Work instructions:
Copy the result of filtering the entries below for lines that include the string "index".

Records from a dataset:
■ ■ ■ ■ ■ ■ ■

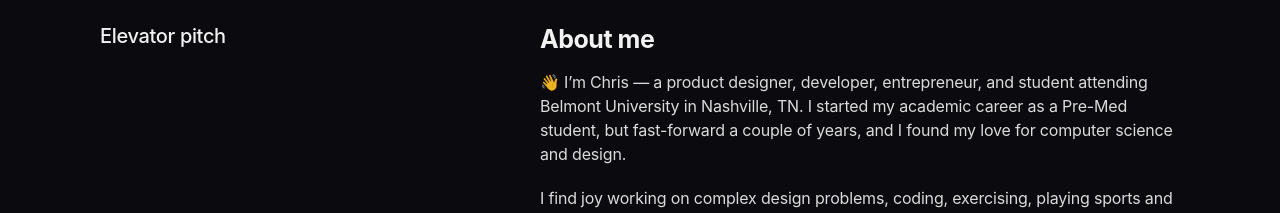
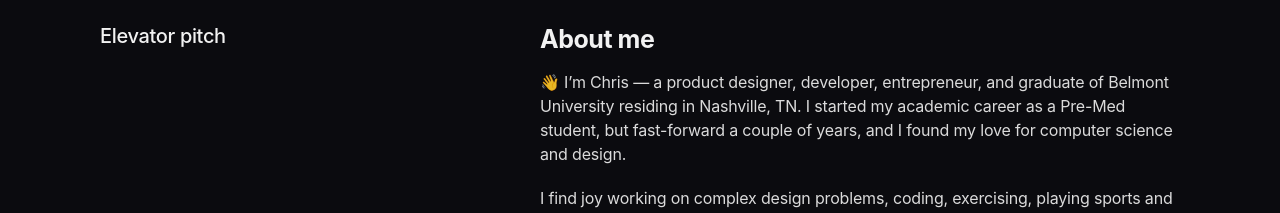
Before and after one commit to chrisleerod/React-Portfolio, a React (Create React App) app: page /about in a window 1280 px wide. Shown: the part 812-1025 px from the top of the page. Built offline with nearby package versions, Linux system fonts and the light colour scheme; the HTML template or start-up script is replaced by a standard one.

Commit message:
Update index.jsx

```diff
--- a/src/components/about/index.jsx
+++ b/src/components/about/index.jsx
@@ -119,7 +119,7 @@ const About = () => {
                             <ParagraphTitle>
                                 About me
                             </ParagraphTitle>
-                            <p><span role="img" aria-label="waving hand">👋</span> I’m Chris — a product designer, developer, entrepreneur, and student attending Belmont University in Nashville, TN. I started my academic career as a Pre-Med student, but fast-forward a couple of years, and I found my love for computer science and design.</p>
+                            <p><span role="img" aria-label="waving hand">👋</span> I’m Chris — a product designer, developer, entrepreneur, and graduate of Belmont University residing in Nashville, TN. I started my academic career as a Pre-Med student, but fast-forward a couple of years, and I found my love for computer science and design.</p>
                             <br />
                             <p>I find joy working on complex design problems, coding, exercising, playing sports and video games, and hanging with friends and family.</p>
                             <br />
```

■ ■ ■ ■ ■ ■ ■

Result for this task:
Update index.jsx
--- a/src/components/about/index.jsx
+++ b/src/components/about/index.jsx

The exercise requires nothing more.